> _Task inputs_:
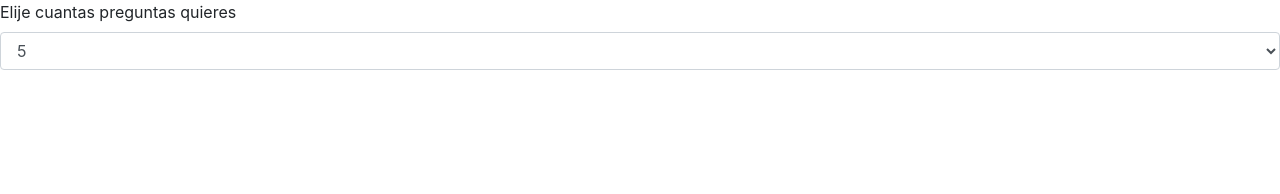
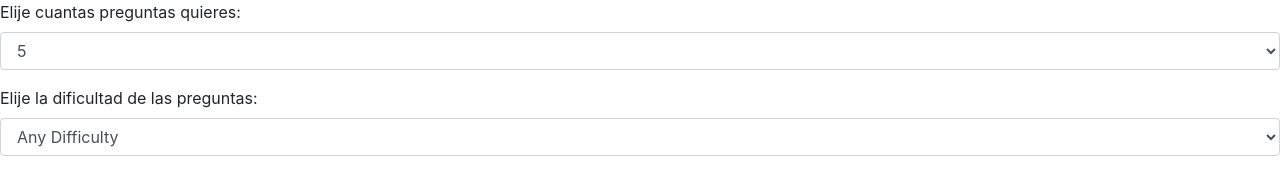
Before and after one commit to ehheb123/ejemplo-api, a plain HTML site: page index.html in a window 1280 px wide. Drawn offline with nearby package versions, Linux system fonts and the light colour scheme.

Commit message:
Se creo la dificultad

```diff
--- a/index.html
+++ b/index.html
@@ -8,7 +8,7 @@
 </head>
 <body>
     <div class="form-group">
-        <label for="questions-number">Elije cuantas preguntas quieres</label>
+        <label for="questions-number">Elije cuantas preguntas quieres: </label>
         <select onchange="getQuestions()" class="form-control" id="questions-number">
           <option value="5">5</option>
           <option value="10">10</option>
@@ -16,8 +16,20 @@
           <option value="20">20</option>
         </select>
       </div>
+
+      <div class="form-group">
+        <label for="questions-difficulty">Elije la dificultad de las preguntas: </label>
+        <select onchange="getQuestions()" class="form-control" id="questions-difficulty">
+          <option value="any">Any Difficulty</option>
+          <option value="easy">Easy</option>
+          <option value="medium">Medium</option>
+          <option value="hard">Hard</option>
+        </select>
+      </div>
 <div class="container mt-5">
+  <div>
 
+  </div>
 </div>
     <div id="container-cards">
 
--- a/js/main.js
+++ b/js/main.js
@@ -3,6 +3,9 @@
 
 function getQuestions() {
     const questionQuantity = document.getElementById('questions-number').value;
+    // const questionDifficulty = document.getElementById('questions-difficulty').value;
+
+
     fetch(`https://opentdb.com/api.php?amount=${questionQuantity}`)
         .then(response => response.json())
         .then(data => printCards(data.results))
```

> _Task brief_: You are asked to output the records precisely as they appear, minus any pictures.

> _Written reply_:
Before and after one commit to ehheb123/ejemplo-api, a plain HTML site: page index.html in a window 1280 px wide. Drawn offline with nearby package versions, Linux system fonts and the light colour scheme.

Commit message:
Se creo la dificultad

```diff
--- a/index.html
+++ b/index.html
@@ -8,7 +8,7 @@
 </head>
 <body>
     <div class="form-group">
-        <label for="questions-number">Elije cuantas preguntas quieres</label>
+        <label for="questions-number">Elije cuantas preguntas quieres: </label>
         <select onchange="getQuestions()" class="form-control" id="questions-number">
           <option value="5">5</option>
           <option value="10">10</option>
@@ -16,8 +16,20 @@
           <option value="20">20</option>
         </select>
       </div>
+
+      <div class="form-group">
+        <label for="questions-difficulty">Elije la dificultad de las preguntas: </label>
+        <select onchange="getQuestions()" class="form-control" id="questions-difficulty">
+          <option value="any">Any Difficulty</option>
+          <option value="easy">Easy</option>
+          <option value="medium">Medium</option>
+          <option value="hard">Hard</option>
+        </select>
+      </div>
 <div class="container mt-5">
+  <div>
 
+  </div>
 </div>
     <div id="container-cards">
 
--- a/js/main.js
+++ b/js/main.js
@@ -3,6 +3,9 @@
 
 function getQuestions() {
     const questionQuantity = document.getElementById('questions-number').value;
+    // const questionDifficulty = document.getElementById('questions-difficulty').value;
+
+
     fetch(`https://opentdb.com/api.php?amount=${questionQuantity}`)
         .then(response => response.json())
         .then(data => printCards(data.results))
```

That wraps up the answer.